#22 – Inside Our Industry – Why Are Imports Drastically Changing?

Posted on | Inside Our Industry

Thomas Insights recently posted an analysis of trade data and insights into the future of the manufacturing sector. As the article noted, “Imports fluctuate. The manufacturing industry is well aware of this fact. However, 2020 has taken everyone by surprise. Imports into the United States have had to deal with a lot, from pandemics to uncertain government elections. These trends are important to understand as companies need to plan for 2021 and beyond.” We are including a portion of the article below. You can find the full story along with additional charts here.

Why Are Imports Drastically Changing?

There are a number of factors at play that have dramatically changed the import landscape in the United States. In our lifetime, we will likely never see such a drastic change in imports from year-over-year again. The overall trends continue to point to imports increasing, but there were some exceptions in the first half of 2020.

COVID-19 – Unsurprisingly, COVID-19 may have had the biggest impact on imports from 2019 to 2020. Imports changed widely as the world dealt with its first widespread pandemic in more than 100 years.

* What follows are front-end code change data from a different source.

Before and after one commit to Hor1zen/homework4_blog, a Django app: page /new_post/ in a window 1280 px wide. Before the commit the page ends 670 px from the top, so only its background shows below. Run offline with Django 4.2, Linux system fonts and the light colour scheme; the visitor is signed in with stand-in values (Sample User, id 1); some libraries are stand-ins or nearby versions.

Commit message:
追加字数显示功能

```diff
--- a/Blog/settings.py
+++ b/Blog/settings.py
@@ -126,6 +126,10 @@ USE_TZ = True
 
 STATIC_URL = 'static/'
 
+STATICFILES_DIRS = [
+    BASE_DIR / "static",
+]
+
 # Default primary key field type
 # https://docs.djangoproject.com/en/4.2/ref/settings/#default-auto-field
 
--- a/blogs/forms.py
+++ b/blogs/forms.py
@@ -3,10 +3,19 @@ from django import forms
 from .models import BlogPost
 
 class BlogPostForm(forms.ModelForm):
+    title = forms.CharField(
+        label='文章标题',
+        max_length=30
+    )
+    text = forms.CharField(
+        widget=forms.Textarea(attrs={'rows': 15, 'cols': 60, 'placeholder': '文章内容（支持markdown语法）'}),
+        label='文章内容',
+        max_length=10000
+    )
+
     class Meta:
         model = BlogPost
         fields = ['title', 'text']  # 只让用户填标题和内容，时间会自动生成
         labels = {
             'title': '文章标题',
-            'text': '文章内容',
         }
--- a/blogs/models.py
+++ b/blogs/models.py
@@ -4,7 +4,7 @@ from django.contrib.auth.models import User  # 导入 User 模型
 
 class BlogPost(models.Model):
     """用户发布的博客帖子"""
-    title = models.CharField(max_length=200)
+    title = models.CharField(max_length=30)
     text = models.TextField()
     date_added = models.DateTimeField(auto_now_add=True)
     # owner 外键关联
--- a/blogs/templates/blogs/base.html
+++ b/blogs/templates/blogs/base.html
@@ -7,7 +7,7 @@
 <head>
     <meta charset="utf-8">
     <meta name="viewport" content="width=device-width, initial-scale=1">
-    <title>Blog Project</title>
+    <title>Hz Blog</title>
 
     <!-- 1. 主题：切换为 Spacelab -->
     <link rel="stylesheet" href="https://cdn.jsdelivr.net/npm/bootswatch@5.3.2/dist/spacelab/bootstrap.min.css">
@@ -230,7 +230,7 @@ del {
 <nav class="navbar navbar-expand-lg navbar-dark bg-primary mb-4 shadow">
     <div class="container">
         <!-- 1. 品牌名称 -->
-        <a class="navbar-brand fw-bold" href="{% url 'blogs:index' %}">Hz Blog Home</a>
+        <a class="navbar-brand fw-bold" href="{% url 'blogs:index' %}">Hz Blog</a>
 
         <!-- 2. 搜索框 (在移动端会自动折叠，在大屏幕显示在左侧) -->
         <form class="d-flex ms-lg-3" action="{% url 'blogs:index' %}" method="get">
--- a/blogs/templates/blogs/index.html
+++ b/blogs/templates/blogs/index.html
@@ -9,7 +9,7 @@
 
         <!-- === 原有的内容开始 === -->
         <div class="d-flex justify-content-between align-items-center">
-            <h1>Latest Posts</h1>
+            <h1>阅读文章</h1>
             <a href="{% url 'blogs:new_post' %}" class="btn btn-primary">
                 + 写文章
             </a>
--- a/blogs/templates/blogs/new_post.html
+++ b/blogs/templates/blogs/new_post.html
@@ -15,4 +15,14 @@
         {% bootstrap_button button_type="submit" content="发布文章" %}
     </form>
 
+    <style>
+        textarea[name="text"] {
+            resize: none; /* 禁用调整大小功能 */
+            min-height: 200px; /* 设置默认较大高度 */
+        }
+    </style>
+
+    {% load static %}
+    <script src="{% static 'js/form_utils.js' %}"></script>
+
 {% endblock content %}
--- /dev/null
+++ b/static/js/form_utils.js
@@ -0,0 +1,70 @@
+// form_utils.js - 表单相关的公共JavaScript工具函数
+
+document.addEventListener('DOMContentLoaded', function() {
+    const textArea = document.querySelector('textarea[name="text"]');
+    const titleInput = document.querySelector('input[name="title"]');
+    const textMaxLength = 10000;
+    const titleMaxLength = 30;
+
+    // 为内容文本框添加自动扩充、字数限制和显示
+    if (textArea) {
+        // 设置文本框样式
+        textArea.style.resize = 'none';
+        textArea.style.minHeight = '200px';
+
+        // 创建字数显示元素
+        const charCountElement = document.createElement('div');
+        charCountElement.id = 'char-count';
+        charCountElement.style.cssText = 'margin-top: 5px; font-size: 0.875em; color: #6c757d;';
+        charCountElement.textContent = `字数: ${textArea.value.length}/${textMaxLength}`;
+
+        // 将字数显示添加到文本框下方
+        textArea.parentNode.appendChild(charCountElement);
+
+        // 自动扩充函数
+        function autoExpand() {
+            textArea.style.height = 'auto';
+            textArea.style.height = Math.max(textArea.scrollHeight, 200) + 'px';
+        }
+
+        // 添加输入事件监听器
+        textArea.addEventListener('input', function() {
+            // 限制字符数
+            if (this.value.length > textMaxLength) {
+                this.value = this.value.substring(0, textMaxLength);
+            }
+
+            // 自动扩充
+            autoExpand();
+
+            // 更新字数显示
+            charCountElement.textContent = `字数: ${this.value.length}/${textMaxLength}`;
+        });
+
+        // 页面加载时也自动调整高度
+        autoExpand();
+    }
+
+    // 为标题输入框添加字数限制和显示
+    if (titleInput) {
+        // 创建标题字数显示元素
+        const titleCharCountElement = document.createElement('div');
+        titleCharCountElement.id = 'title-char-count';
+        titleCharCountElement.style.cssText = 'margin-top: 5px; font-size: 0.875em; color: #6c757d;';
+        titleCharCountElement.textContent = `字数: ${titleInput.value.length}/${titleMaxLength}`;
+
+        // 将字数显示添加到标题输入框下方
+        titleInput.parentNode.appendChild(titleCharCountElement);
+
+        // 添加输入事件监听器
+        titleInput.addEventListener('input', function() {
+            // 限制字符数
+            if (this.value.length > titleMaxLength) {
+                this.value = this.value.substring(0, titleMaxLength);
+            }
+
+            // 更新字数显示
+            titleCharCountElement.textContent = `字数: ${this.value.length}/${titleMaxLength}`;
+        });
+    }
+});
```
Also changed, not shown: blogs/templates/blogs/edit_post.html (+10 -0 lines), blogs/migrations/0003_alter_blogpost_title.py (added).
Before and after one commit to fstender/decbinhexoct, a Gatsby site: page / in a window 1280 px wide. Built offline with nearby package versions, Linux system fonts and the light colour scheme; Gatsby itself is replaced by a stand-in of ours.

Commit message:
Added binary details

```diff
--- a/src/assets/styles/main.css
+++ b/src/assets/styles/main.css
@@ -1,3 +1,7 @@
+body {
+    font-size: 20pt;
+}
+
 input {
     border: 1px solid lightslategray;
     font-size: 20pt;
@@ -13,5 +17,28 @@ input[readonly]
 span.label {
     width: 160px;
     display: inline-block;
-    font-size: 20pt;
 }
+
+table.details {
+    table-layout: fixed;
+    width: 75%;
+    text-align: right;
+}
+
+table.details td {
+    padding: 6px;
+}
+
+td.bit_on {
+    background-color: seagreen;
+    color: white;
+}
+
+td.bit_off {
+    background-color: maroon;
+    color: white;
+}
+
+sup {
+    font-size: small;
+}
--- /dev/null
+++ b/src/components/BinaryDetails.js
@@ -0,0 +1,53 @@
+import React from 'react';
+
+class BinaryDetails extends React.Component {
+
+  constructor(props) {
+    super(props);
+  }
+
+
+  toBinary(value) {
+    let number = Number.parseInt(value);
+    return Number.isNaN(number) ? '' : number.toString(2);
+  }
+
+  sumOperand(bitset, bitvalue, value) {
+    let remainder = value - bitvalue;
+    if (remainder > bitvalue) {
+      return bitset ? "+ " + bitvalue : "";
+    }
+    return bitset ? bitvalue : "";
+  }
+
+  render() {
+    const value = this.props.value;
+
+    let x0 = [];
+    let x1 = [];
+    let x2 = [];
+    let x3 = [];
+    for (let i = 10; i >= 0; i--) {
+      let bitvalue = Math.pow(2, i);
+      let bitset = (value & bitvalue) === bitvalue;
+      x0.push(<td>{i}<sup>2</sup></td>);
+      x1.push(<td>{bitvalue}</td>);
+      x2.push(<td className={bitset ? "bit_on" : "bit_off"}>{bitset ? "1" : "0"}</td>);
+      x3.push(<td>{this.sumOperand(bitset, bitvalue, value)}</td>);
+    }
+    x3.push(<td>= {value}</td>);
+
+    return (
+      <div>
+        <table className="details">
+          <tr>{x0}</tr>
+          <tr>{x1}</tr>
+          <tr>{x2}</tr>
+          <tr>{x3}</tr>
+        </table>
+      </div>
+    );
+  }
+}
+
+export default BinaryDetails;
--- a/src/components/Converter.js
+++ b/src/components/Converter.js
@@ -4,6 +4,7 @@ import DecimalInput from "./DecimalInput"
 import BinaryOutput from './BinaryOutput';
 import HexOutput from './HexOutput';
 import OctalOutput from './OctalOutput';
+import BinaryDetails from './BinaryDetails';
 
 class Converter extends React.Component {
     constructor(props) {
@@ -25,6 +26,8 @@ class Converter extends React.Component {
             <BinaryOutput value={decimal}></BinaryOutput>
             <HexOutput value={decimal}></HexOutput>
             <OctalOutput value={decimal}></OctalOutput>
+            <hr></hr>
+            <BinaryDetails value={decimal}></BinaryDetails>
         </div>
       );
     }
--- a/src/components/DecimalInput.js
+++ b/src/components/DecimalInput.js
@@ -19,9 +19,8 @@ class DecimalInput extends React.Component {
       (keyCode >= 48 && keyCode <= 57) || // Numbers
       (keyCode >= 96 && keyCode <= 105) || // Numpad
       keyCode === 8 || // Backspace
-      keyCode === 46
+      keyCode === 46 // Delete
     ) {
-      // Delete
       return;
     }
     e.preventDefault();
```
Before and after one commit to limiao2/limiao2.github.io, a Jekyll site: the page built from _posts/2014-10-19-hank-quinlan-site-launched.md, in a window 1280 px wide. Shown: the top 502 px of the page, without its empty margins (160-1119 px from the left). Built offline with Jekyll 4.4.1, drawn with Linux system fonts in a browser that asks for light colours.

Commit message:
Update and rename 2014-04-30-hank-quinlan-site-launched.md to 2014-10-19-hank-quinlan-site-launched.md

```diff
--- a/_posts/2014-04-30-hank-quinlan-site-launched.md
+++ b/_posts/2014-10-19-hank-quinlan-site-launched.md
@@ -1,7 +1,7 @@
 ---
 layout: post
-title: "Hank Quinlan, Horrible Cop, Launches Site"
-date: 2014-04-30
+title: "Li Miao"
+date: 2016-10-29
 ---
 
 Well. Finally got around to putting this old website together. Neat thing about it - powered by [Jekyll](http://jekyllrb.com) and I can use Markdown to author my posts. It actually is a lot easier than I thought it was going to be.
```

The effects of the pandemic on imports may be felt for years to come.

Medical Needs – The need for PPE (Personal Protective Equipment) and medications drove much of the increased China imports seen in the second quarter of 2020. China is dominant when it comes to the medical supplies market. The country manufactures more medical supplies than the rest of the world combined, according to the The New York Times.

This dominance led to an incredible increase in masks and medical supplies imports from China. The United States needed these products, and China had a strong hold of the production. Medical imports will likely hold steady in Q3 2020 as COVID-19 still persists.

Less Driving – There have been many unexpected impacts on imports from the economy shutting down and stay-at-home orders. With more people being forced to stay home, there were fewer people on the road. The result was a dramatic drop in automotive-related imports. Everything from tires to axles had less demand.

Look for automotive imports to rise dramatically in the third quarter of 2020 as the economy has reopened, people have gone back to work and school, and there was more domestic traveling. We’ve already seen there was an increase of 19% in the number of U.S. travelers this year as U.S. citizens are barred from entering many countries around the world. This means more domestic travel via road tips, which should translate into increased Q3 2020 automotive imports.

Keeping Children Engaged and Entertained – Frustrated parents dealing with bored children at home had an impact on toy imports. With traditional children’s entertainment, such as movie theaters, shut down, parents were looking for anything they could use to keep their children entertained through the long days stuck at home. The result was toy imports more than doubling in just a year. It remains to be seen what will happen to toy imports in the third quarter of 2020.

Forging, Casting, and Stamping Goods Imports Down Overall – COVID-19 had a broad impact on imports on goods made from casting, forging, and stamping.

China had to shut down many factories in the first quarter of 2020, which resulted in the drop in imports. In the second quarter of 2020, orders from United States customers were delayed or canceled as the U.S. economy shuttered. COVID-19 decreased goods manufactured from these methods for the first half of 2020. Third quarter 2020 import data may show a substantial increase in imported products manufactured using these methods.